Paul Ulrich, vice president of Jonah Energy, said it could take some time to determine the full extent of the impact of President Joe Biden’s executive order on the state.
“Between the executive order and the various actions the federal agencies are going to have to take … I don’t think we’re going to see clarity on how it might impact Wyoming and our producers for quite some time,” said Ulrich, whose company is operating the state’s only natural gas rig. “The challenge we face now is the uncertainty.”
However, the order may also create an opportunity for Wyoming to have a voice in federal efforts to promote more efficient and cleaner fossil fuel production, Ulrich said.
Biden on Wednesday issued an executive order placing a moratorium on oil and gas leasing on federal land until the Department of Interior can complete a “rigorous review” of its permitting practices and its existing fossil fuel leases. The order is part of Biden’s climate change strategy.
The order extends one signed the first day Biden took office that halted leasing on federal land for 60 days.
The executive order includes no timetable, Ulrich said, which adds even more uncertainty to the situation.
“What that leads to is a significant amount of uncertainty in investing, operational planning, all of the other work that needs to be done to effectively and efficiently develop on federal land,” he said. “Clearly, the lack of certainty about what the future holds should be concerning for everybody in Wyoming.”

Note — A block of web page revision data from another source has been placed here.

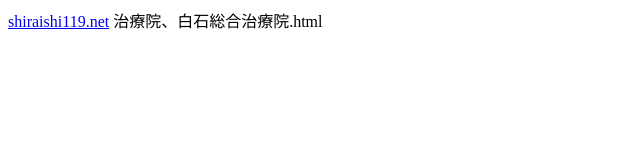
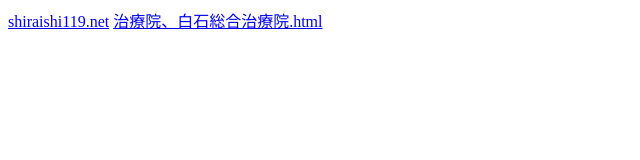
Before and after one commit to shiraishi119/shiraishi119.github.io, a plain HTML site: page index.html in a window 1280 px wide. Shown: the whole page, without its empty margins (0-640 px from the left). Drawn offline with Linux system fonts and the light colour scheme.

Commit message:
Update index.html

```diff
--- a/index.html
+++ b/index.html
@@ -3,6 +3,6 @@
   </head>
   <body>
     <a href="http://shiraishi119.net/director.htm">shiraishi119.net</a>
-    <a hret="./治療院、白石総合治療院.html">治療院、白石総合治療院.html</a>
+    <a href="./治療院、白石総合治療院.html">治療院、白石総合治療院.html</a>
   </body>
 </html>
```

The longer the moratorium is in place, the bigger the impact on the state will be, Ulrich said.
“We all know the positive impact the industry has on revenues, on our job base, on our way of life,” he said.
A study conducted by the University of Wyoming at the direction of Wyoming’s Legislature predicted that an end to federal leasing would cost the state more than $300 million a year in lost tax revenues if it was in place for five years.

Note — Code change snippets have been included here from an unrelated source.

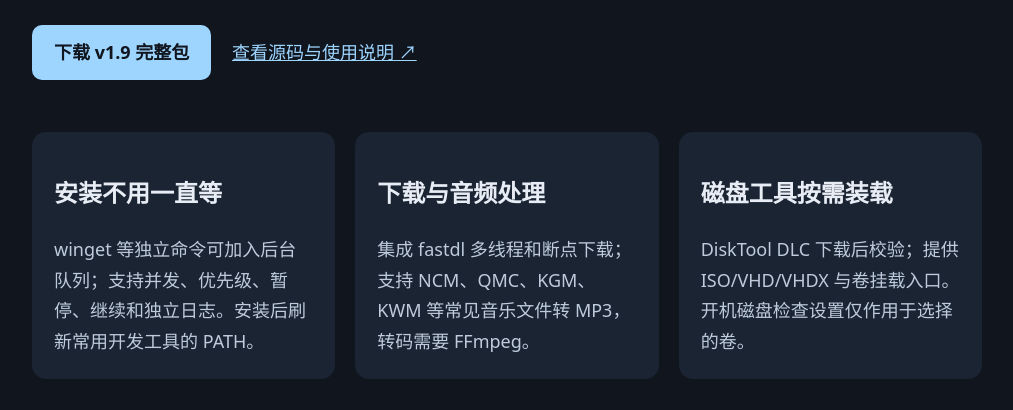
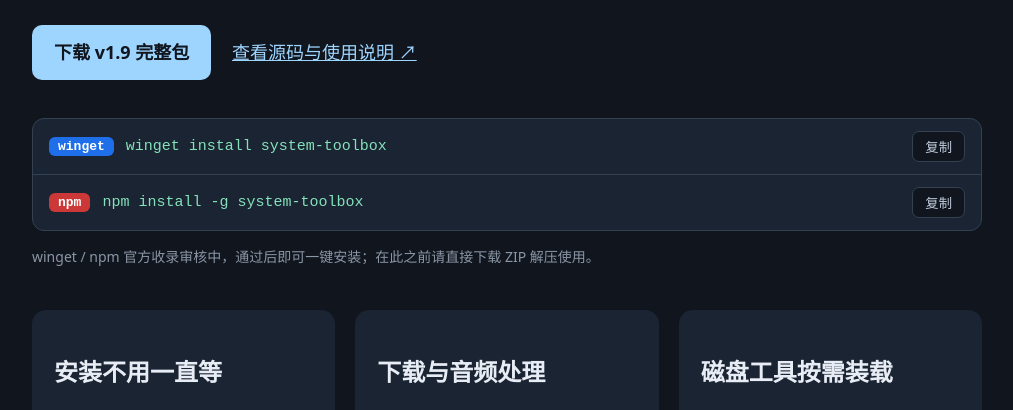
Before and after one commit to huvubb/system-toolbox, a plain HTML site: page docs/index.html in a window 1280 px wide. Shown: the part 348-758 px from the top of the page, without its empty margins (133-1146 px from the left). Drawn offline with Linux system fonts and the light colour scheme.

Commit message:
docs: add winget/npm one-click install commands with copy button

```diff
--- a/docs/index.html
+++ b/docs/index.html
@@ -11,6 +11,16 @@
 <link rel="canonical" href="https://huvubb.github.io/system-toolbox/">
 <style>
 body{margin:0;background:#10151e;color:#e8edf5;font:18px/1.7 system-ui,sans-serif}main{max-width:950px;margin:auto;padding:72px 24px}h1{font-size:clamp(36px,7vw,64px);line-height:1.15;margin:16px 0}h2{font-size:24px}p{color:#bfcbdc}a{color:#9ed5ff}a:focus-visible{outline:3px solid #fff;outline-offset:5px}.tag{color:#84e2ba}.button{display:inline-block;background:#9ed5ff;color:#10151e;padding:12px 22px;border-radius:10px;text-decoration:none;font-weight:700;margin:10px 16px 10px 0}.grid{display:grid;grid-template-columns:repeat(auto-fit,minmax(250px,1fr));gap:20px;margin:42px 0}article{background:#1a2432;padding:22px;border-radius:14px}article p{margin-bottom:0}footer{border-top:1px solid #344152;padding-top:24px;font-size:15px}
+.install{margin:28px 0 4px;background:#1a2432;border:1px solid #344152;border-radius:12px;overflow:hidden}
+.cmd{display:flex;align-items:center;gap:12px;padding:12px 16px;border-bottom:1px solid #344152}
+.cmd:last-child{border-bottom:none}
+.b{font:700 13px/1 monospace;padding:3px 9px;border-radius:6px;flex-shrink:0}
+.b.w{background:#1f6feb;color:#fff}
+.b.n{background:#cb3837;color:#fff}
+.cmd code{flex:1;font:15px/1.4 monospace;color:#84e2ba;white-space:nowrap;overflow:auto}
+.cmd button{flex-shrink:0;background:#10151e;border:1px solid #344152;color:#bfcbdc;padding:5px 12px;border-radius:7px;cursor:pointer}
+.cmd button:hover{color:#9ed5ff;border-color:#9ed5ff}
+.note{font-size:14px;color:#8b96a5}
 </style>
 <main>
 <span class="tag">免费开源 · Windows 10 / 11 · v1.9</span>
@@ -18,6 +28,13 @@ body{margin:0;background:#10151e;color:#e8edf5;font:18px/1.7 system-ui,sans-seri
 <p>System Toolbox 将维护、安装、下载、音乐转换和磁盘管理集中在同一个控制台入口。后台队列让独立任务运行时，你还能继续操作。</p>
 <a class="button" href="https://github.com/huvubb/system-toolbox/releases/download/v1.9/system-toolbox-windows.zip">下载 v1.9 完整包</a>
 <a href="https://github.com/huvubb/system-toolbox">查看源码与使用说明 ↗</a>
+
+<div class="install">
+  <div class="cmd"><span class="b w">winget</span><code>winget install system-toolbox</code><button onclick="copyCmd(this)">复制</button></div>
+  <div class="cmd"><span class="b n">npm</span><code>npm install -g system-toolbox</code><button onclick="copyCmd(this)">复制</button></div>
+</div>
+<p class="note">winget / npm 官方收录审核中，通过后即可一键安装；在此之前请直接下载 ZIP 解压使用。</p>
+
 <div class="grid">
 <article><h2>安装不用一直等</h2><p>winget 等独立命令可加入后台队列；支持并发、优先级、暂停、继续和独立日志。安装后刷新常用开发工具的 PATH。</p></article>
 <article><h2>下载与音频处理</h2><p>集成 fastdl 多线程和断点下载；支持 NCM、QMC、KGM、KWM 等常见音乐文件转 MP3，转码需要 FFmpeg。</p></article>
@@ -28,5 +45,8 @@ body{margin:0;background:#10151e;color:#e8edf5;font:18px/1.7 system-ui,sans-seri
 <p>部分音乐文件需要对应密钥，新版厂商格式可能不兼容。磁盘写入和修复前请备份重要数据。DiskTool 的部分功能需要配套资源。</p>
 <p><a href="https://github.com/huvubb/system-toolbox/releases/tag/v1.9">完整发行说明与校验清单</a> · <a href="https://github.com/huvubb/system-toolbox/issues">反馈问题或建议</a></p>
 <footer>Open-source Windows maintenance toolbox · C++17/20 · <a href="https://github.com/huvubb/system-toolbox/blob/main/LICENSE">MIT License</a><br>如果它帮到了你，欢迎分享项目链接、提交使用反馈或参与贡献。</footer>
+<script>
+function copyCmd(b){var c=b.parentElement.querySelector('code').innerText.trim();function d(){b.textContent='已复制';setTimeout(function(){b.textContent='复制';},1500)}if(navigator.clipboard&&navigator.clipboard.writeText){navigator.clipboard.writeText(c).then(d)}else{var t=document.createElement('textarea');t.value=c;document.body.appendChild(t);t.select();try{document.execCommand('copy')}catch(e){}t.remove();d()}}
+</script>
 </main>
 </html>
```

However, the review of federal leases as the Department of Interior looks for ways to make the production of fossil fuels could provide an opportunity for Wyoming and companies like Jonah, which Ulrich said produces some of the cleanest natural gas in the country, to have some input on the department’s ultimate decisions.
“What I see is an opportunity for Wyoming to step up and continue to lead in the conservation space, in innovation in producing natural gas and oil and coal cleaner and more sustainably,” he said. “It’s my strong desire that the new administration reaches out to us, allows us to sit at the table and demonstrate the success we’ve had to reduce all of our impacts.”
Wyoming has been recognized for its conservation efforts and its work to reduce carbon emissions and the federal review might give the state a chance to share its expertise, he said.
“We’re one of the few companies in the country to have certified low-emission natural gas,” he said. “We believe that can be part of the solution.”